*** INFORMATION Section Begins ***

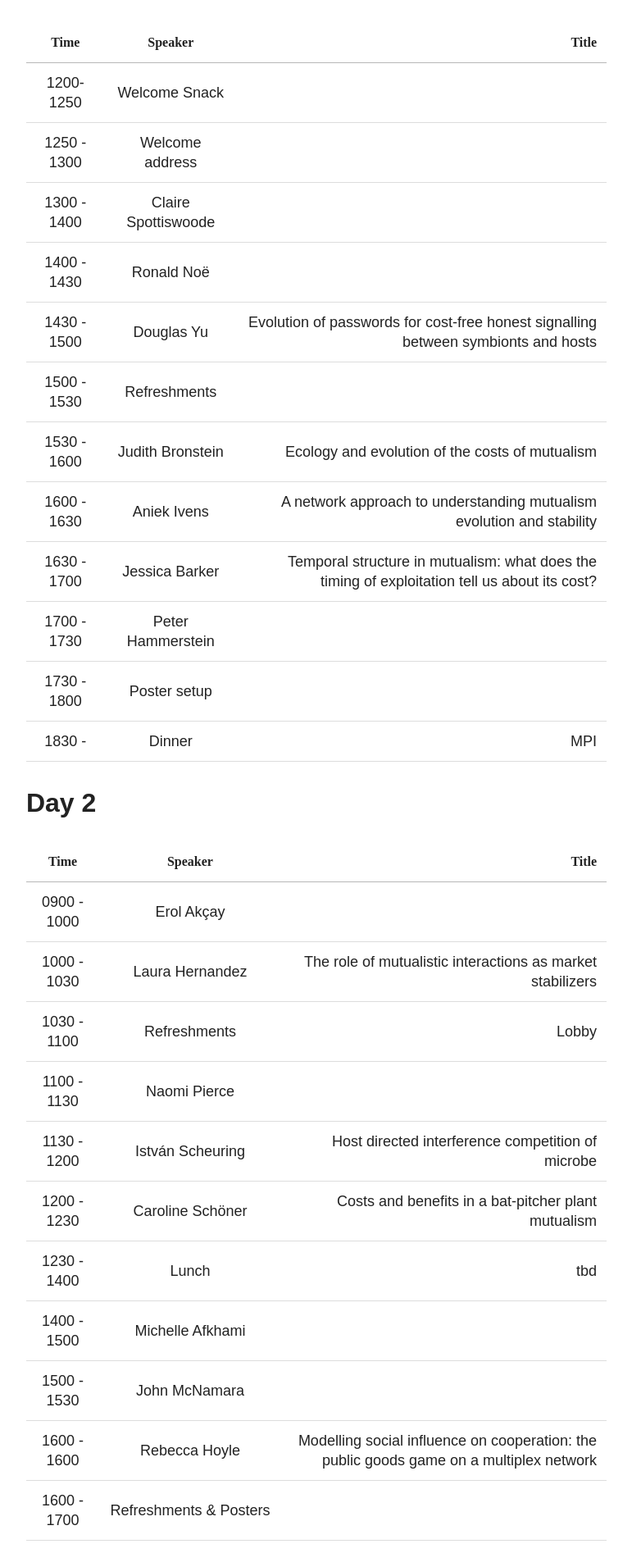
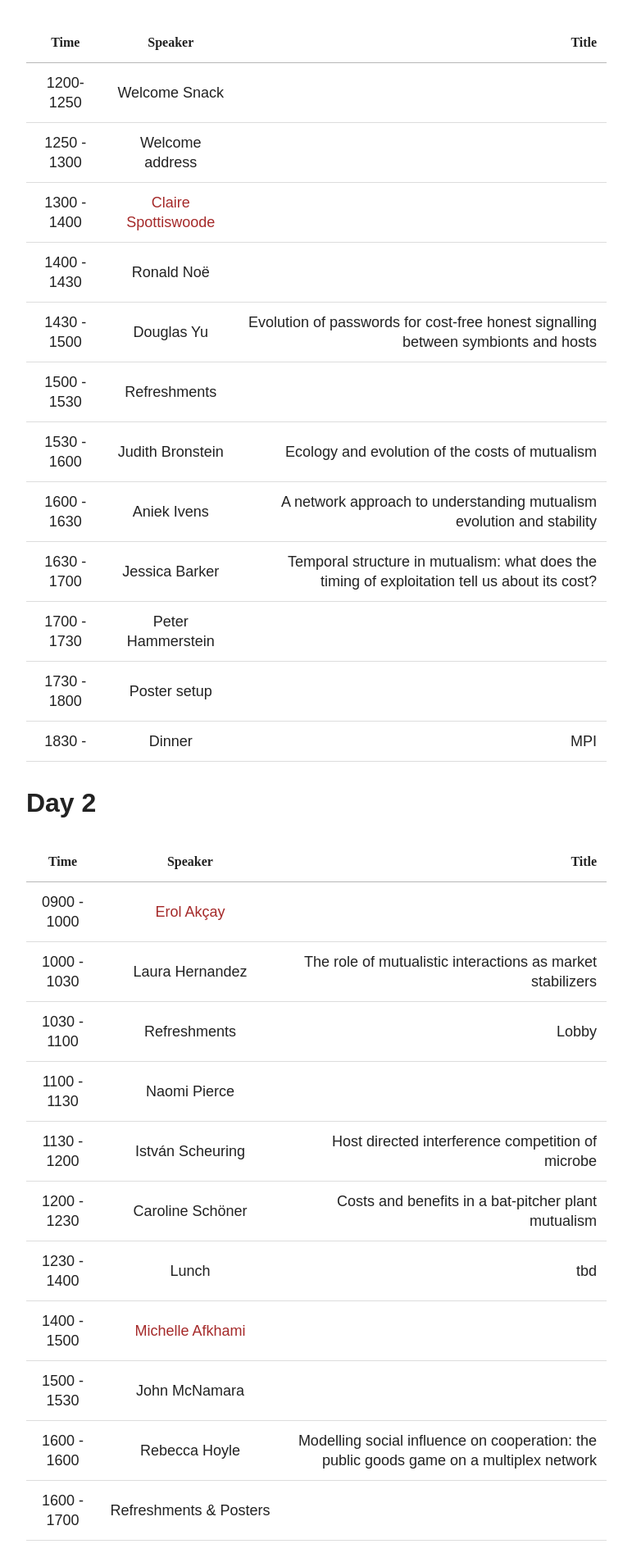
Before and after one commit to bionomics/bionomics, a Jekyll site: the page built from schedule/index.md, in a window 1280 px wide. Shown: the part 796-2690 px from the top of the page at 82% size, without its empty margins (254-1025 px from the left). Built offline with Jekyll 4.4.1, drawn with Linux system fonts in a browser that asks for light colours; nearby versions of some CDN libraries.

Commit message:
plenary links

```diff
--- a/schedule/index.md
+++ b/schedule/index.md
@@ -30,7 +30,7 @@
 |:----------------:|:-------:|--------:|
 | 1200-1250 | Welcome Snack   |   |
 | 1250 - 1300 | Welcome address   |    |
-| 1300 - 1400 | <a href="{{ site.url }}/articles/claire-spottiswoode/">Claire Spottiswoode</a>   |    |
+| 1300 - 1400 | <a href="{{ site.url }}/articles/claire-spottiswoode/" style="color:#a52a2a;" >Claire Spottiswoode</a>   |    |
 | 1400 - 1430 | Ronald Noë  |    |
 | 1430 - 1500 | Douglas Yu   | Evolution of passwords for cost-free honest signalling between symbionts and hosts   |
 | 1500 - 1530 | Refreshments   |    |
@@ -46,14 +46,14 @@
 
 | Time | Speaker | Title |
 |:--------:|:-------:|--------:|
-| 0900 - 1000 | Erol Akçay   |    |
+| 0900 - 1000 | <a href="{{ site.url }}/articles/erol-akcay/" style="color:#a52a2a;" >Erol Akçay</a>   |    |
 | 1000 - 1030 | Laura Hernandez   | The role of mutualistic interactions as market stabilizers    |
 | 1030 - 1100 | Refreshments   | Lobby   |
 | 1100 - 1130 | Naomi Pierce   |    |
 | 1130 - 1200 | István Scheuring   | Host directed interference competition of microbe   |
 | 1200 - 1230 | Caroline Schöner   | Costs and benefits in a bat-pitcher plant mutualism   |
 | 1230 - 1400 | Lunch   |  tbd |
-| 1400 - 1500 | Michelle Afkhami   |    |
+| 1400 - 1500 | <a href="{{ site.url }}/articles/michelle-afkhami/" style="color:#a52a2a;" >Michelle Afkhami </a>  |    |
 | 1500 - 1530 | John McNamara   |    |
 | 1600 - 1600 | Rebecca Hoyle   | Modelling social influence on cooperation: the public goods game on a multiplex network   |
 | 1600 - 1700 | Refreshments & Posters   |    |
@@ -65,14 +65,14 @@
 
 | Time | Speaker | Title |
 |:-----------:|:-------:|--------:|
-| 0900 - 1000 | Olivia Roth   |    |
+| 0900 - 1000 | <a href="{{ site.url }}/articles/olivia-roth/" style="color:#a52a2a;" >Olivia Roth</a>   |    |
 | 1000 - 1030 | Gergely Boza   | The evolution of conditional and context-dependent investments in mutualisms   |
 | 1030 - 1100 | Refreshments   | Lobby  |
 | 1100 - 1130 | Georg Noldeke   | |
 | 1130 - 1200 | Andrés Quiñones   | Modelling learning processes in the cleaner wrasse mutualism |
 | 1200 - 1230 | Yamir Moreno  | The joint influence of competition and mutualism on the biodiversity of mutualistic ecosystems |
 | 1230 - 1400 | Lunch   | MPI |
-| 1400 - 1500 | Megan Fredrickson  | tbd   |
+| 1400 - 1500 | <a href="{{ site.url }}/articles/megan-fredrickson/" style="color:#a52a2a;" >Megan Fredrickson</a>  | tbd   |
 | 1500 - 1530  | Christoph Hauert   | tbd   |
 | 1530 - 1600  | Redouan Bshary   | tbd   |
 | 1600 -  | Closing remarks   | |
```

*** INFORMATION Section Ends ***

THE TASK
Please reproduce the records above exactly, omitting every picture.

RESULT FOR THIS EXERCISE
Before and after one commit to bionomics/bionomics, a Jekyll site: the page built from schedule/index.md, in a window 1280 px wide. Shown: the part 796-2690 px from the top of the page at 82% size, without its empty margins (254-1025 px from the left). Built offline with Jekyll 4.4.1, drawn with Linux system fonts in a browser that asks for light colours; nearby versions of some CDN libraries.

Commit message:
plenary links

```diff
--- a/schedule/index.md
+++ b/schedule/index.md
@@ -30,7 +30,7 @@
 |:----------------:|:-------:|--------:|
 | 1200-1250 | Welcome Snack   |   |
 | 1250 - 1300 | Welcome address   |    |
-| 1300 - 1400 | <a href="{{ site.url }}/articles/claire-spottiswoode/">Claire Spottiswoode</a>   |    |
+| 1300 - 1400 | <a href="{{ site.url }}/articles/claire-spottiswoode/" style="color:#a52a2a;" >Claire Spottiswoode</a>   |    |
 | 1400 - 1430 | Ronald Noë  |    |
 | 1430 - 1500 | Douglas Yu   | Evolution of passwords for cost-free honest signalling between symbionts and hosts   |
 | 1500 - 1530 | Refreshments   |    |
@@ -46,14 +46,14 @@
 
 | Time | Speaker | Title |
 |:--------:|:-------:|--------:|
-| 0900 - 1000 | Erol Akçay   |    |
+| 0900 - 1000 | <a href="{{ site.url }}/articles/erol-akcay/" style="color:#a52a2a;" >Erol Akçay</a>   |    |
 | 1000 - 1030 | Laura Hernandez   | The role of mutualistic interactions as market stabilizers    |
 | 1030 - 1100 | Refreshments   | Lobby   |
 | 1100 - 1130 | Naomi Pierce   |    |
 | 1130 - 1200 | István Scheuring   | Host directed interference competition of microbe   |
 | 1200 - 1230 | Caroline Schöner   | Costs and benefits in a bat-pitcher plant mutualism   |
 | 1230 - 1400 | Lunch   |  tbd |
-| 1400 - 1500 | Michelle Afkhami   |    |
+| 1400 - 1500 | <a href="{{ site.url }}/articles/michelle-afkhami/" style="color:#a52a2a;" >Michelle Afkhami </a>  |    |
 | 1500 - 1530 | John McNamara   |    |
 | 1600 - 1600 | Rebecca Hoyle   | Modelling social influence on cooperation: the public goods game on a multiplex network   |
 | 1600 - 1700 | Refreshments & Posters   |    |
@@ -65,14 +65,14 @@
 
 | Time | Speaker | Title |
 |:-----------:|:-------:|--------:|
-| 0900 - 1000 | Olivia Roth   |    |
+| 0900 - 1000 | <a href="{{ site.url }}/articles/olivia-roth/" style="color:#a52a2a;" >Olivia Roth</a>   |    |
 | 1000 - 1030 | Gergely Boza   | The evolution of conditional and context-dependent investments in mutualisms   |
 | 1030 - 1100 | Refreshments   | Lobby  |
 | 1100 - 1130 | Georg Noldeke   | |
 | 1130 - 1200 | Andrés Quiñones   | Modelling learning processes in the cleaner wrasse mutualism |
 | 1200 - 1230 | Yamir Moreno  | The joint influence of competition and mutualism on the biodiversity of mutualistic ecosystems |
 | 1230 - 1400 | Lunch   | MPI |
-| 1400 - 1500 | Megan Fredrickson  | tbd   |
+| 1400 - 1500 | <a href="{{ site.url }}/articles/megan-fredrickson/" style="color:#a52a2a;" >Megan Fredrickson</a>  | tbd   |
 | 1500 - 1530  | Christoph Hauert   | tbd   |
 | 1530 - 1600  | Redouan Bshary   | tbd   |
 | 1600 -  | Closing remarks   | |
```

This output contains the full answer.